• Entries provided
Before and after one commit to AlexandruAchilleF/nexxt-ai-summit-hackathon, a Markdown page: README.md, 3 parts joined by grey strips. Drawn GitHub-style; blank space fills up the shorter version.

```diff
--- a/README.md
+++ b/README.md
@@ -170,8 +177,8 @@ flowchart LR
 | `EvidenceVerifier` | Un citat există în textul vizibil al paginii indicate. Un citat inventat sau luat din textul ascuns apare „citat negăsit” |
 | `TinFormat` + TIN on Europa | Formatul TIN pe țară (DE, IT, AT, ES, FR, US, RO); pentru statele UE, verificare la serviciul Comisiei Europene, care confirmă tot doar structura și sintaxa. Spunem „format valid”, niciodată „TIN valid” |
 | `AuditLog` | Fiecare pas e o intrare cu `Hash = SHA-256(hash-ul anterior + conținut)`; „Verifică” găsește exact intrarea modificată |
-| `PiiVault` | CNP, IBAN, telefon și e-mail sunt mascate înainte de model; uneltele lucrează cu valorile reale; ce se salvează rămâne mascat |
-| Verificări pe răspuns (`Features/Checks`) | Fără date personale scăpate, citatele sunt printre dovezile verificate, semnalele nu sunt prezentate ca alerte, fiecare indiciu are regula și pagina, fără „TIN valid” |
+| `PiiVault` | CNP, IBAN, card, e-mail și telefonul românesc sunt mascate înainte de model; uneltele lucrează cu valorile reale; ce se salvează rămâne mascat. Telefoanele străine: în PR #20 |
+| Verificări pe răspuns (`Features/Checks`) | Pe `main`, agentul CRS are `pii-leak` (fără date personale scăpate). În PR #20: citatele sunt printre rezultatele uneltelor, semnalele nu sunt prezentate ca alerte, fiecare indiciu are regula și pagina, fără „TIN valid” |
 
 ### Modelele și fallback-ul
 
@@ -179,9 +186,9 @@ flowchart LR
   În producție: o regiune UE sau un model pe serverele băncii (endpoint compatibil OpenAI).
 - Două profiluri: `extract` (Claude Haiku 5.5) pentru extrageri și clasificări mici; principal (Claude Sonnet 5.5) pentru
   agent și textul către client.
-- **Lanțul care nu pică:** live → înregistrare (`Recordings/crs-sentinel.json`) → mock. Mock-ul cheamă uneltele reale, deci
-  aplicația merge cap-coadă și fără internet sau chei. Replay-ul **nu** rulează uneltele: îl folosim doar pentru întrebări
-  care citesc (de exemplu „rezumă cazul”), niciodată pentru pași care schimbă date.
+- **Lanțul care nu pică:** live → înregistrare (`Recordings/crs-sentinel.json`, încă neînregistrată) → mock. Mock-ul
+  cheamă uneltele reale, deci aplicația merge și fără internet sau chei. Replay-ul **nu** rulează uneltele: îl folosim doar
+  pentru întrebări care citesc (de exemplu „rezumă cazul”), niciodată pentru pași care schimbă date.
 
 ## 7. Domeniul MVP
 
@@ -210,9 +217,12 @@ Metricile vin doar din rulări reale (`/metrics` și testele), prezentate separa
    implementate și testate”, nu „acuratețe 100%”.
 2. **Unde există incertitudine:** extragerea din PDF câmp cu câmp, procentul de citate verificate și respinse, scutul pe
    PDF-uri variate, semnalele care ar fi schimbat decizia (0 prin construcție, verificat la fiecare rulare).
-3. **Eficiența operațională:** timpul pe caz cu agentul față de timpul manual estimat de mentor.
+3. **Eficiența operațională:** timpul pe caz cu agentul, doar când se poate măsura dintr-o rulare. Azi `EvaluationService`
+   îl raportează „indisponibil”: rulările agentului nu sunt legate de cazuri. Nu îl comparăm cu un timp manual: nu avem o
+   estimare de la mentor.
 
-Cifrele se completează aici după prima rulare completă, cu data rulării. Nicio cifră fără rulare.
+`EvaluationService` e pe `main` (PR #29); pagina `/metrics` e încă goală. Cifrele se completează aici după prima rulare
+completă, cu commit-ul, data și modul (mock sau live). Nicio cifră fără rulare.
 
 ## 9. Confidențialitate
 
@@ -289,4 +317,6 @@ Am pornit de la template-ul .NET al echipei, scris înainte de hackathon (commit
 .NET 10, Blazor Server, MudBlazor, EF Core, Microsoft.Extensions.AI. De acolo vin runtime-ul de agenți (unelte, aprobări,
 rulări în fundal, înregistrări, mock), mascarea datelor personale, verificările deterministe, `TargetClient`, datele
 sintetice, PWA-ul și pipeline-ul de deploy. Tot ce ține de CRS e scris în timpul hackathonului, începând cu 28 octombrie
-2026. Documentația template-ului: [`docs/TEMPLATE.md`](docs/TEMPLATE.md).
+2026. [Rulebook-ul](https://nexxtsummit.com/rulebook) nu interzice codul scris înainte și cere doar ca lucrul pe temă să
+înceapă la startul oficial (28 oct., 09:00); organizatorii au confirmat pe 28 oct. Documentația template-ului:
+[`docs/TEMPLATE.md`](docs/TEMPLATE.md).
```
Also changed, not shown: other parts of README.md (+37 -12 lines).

• Aim of the exercise
Which lines above carry the string "scris"? Copy those lines.

• Result of this exercise
@@ -289,4 +317,6 @@ Am pornit de la template-ul .NET al echipei, scris înainte de hackathon (commit
 sintetice, PWA-ul și pipeline-ul de deploy. Tot ce ține de CRS e scris în timpul hackathonului, începând cu 28 octombrie
+2026. [Rulebook-ul](https://nexxtsummit.com/rulebook) nu interzice codul scris înainte și cere doar ca lucrul pe temă să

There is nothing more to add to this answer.